[[ SUPPLIED MATERIAL open ]]

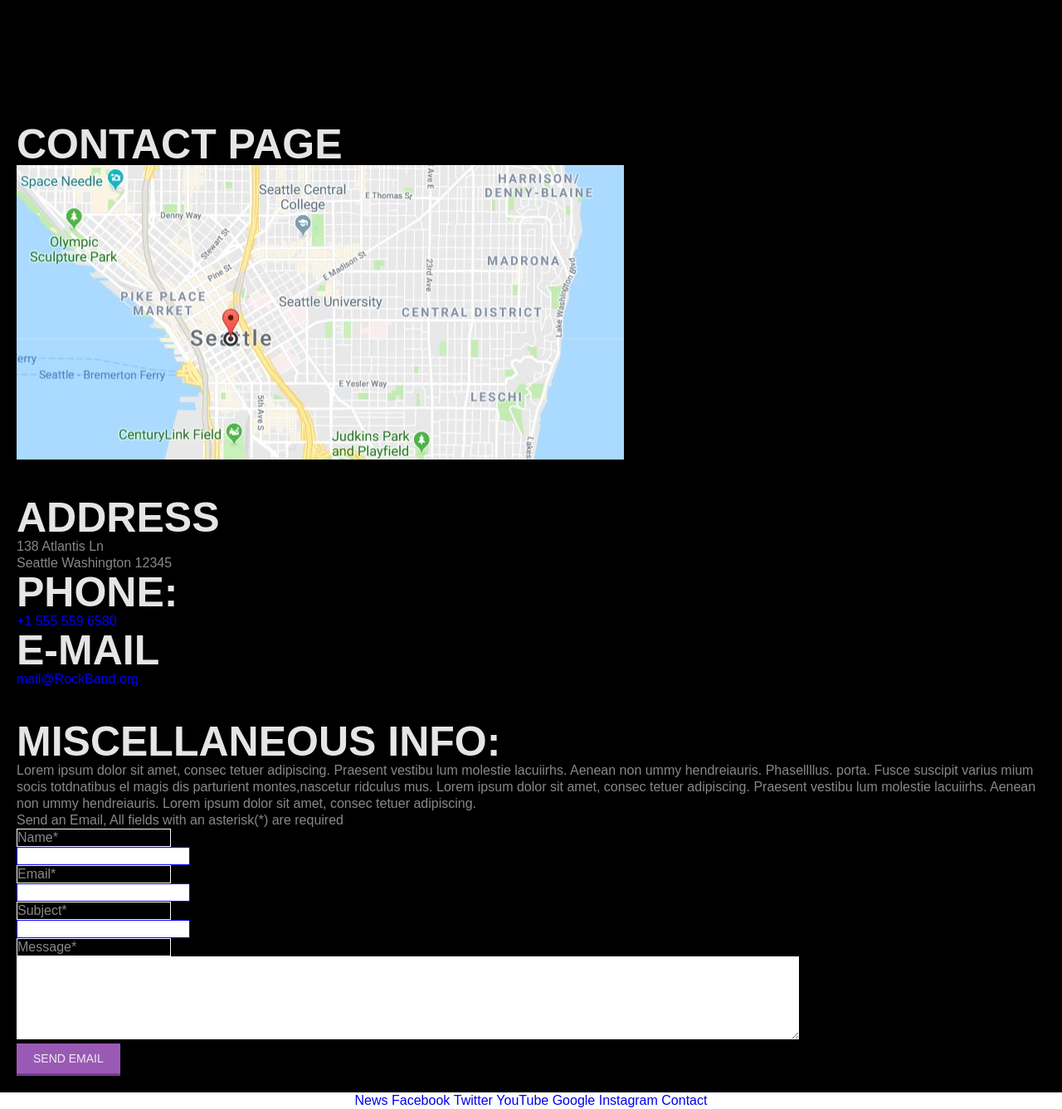
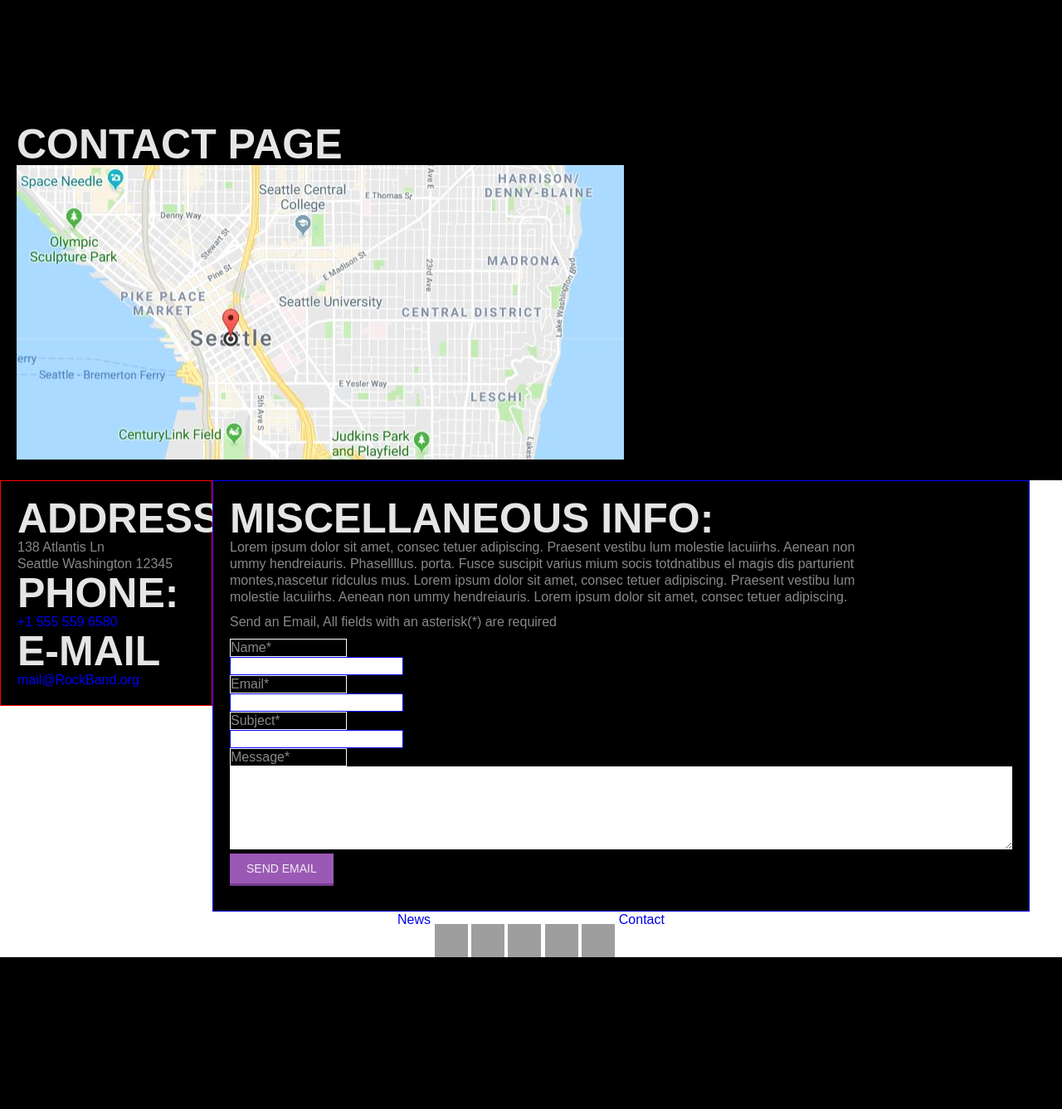
Before and after one commit to StevenPope09/StevenPope09.github.io, a PHP site: page /contact.html in a window 1280 px wide. Shown: the part 659-1996 px from the top of the page at 83% size. After the commit the page ends 1813 px from the top, so only its background shows below. Run offline with PHP 8.4, Linux system fonts and the light colour scheme; grey boxes are pictures that could not be loaded.

Commit message:
added social media css and worked on contact page

```diff
--- a/RockBand/css/main.css
+++ b/RockBand/css/main.css
@@ -18,31 +18,53 @@ body {
     background: #000;
 }
     /*************** BASE STRUCTURE **************/
+.wrapper{
+    max-width: 1500px;
+    margin: 0 auto;
+}
 header{
     margin-bottom: 13rem;
 }
 footer{
     background: white;
     text-align: center;
-
 }
 footer li{
-    display: inline;
+    display: inline-block;
     color: #783C90;
 }
+/*=========================================================SOCIAL MEDIA LINKS*********/
+.social{
+    display: inline-block;
+    width: 4rem;
+    height: 4rem;
+    font-size: 0;
+
+    background: url("../images/social.png");
+    background-size: 20rem 8rem;
+}
+.social:hover{
+    background-position-y: -4rem;
+}
+a[href=facebook] {background-position-x: 0;}
+a[href=twitter] {background-position-x: -4rem;}
+a[href=youtube] {background-position-x: -8rem;}
+a[href=google] {background-position-x: -12rem;}
+a[href=instagram] {background-position-x: -16rem;}
 .heading{
     background: url("../images/band.jpg");
     padding-bottom: 13rem;
 }
+/**===============================================================*/
 .logo{
-    padding-left: 50px;
+
     padding-top: 75px;
 }
 img{
     max-width: 100%;
 }
 
-/*************NAVIGATION*****************/
+/*************NAVIGATION*************==============================****/
 nav{
     padding-top: 2rem;
 
@@ -158,6 +166,12 @@ section::after{
     display: block;
     clear: both;
 }
+footer::after{
+    content: "";
+    display: block;
+    clear: right;
+}
+
 #intro{
     max-width: 50%;
     float: left;
@@ -211,8 +225,22 @@ section::after{
 #map,#miscInfo,#contactInfo{
     background: #000;
 }
-#map img{
-    max-width: 100%;
+#map{
+    max-width: 1500px;
+}
+#contactInfo{
+    border: 1px solid red;
+    max-width: 20%;
+    float: left;
+}
+#miscInfo{
+    max-width: 80%;
+    border: 1px solid blue;
+    float: left ;
+}
+#miscInfo p{
+    max-width: 800px;
+    margin-bottom: 1rem;
 }
 label{
     display: block;
```
Also changed, not shown: other parts of RockBand/css/main.css (+11 -33 lines).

[[ SUPPLIED MATERIAL closed ]]

PROBLEM STATEMENT: Among the lines above, count those that include the word "border". Give only the result.

COMPLETED TASK: 2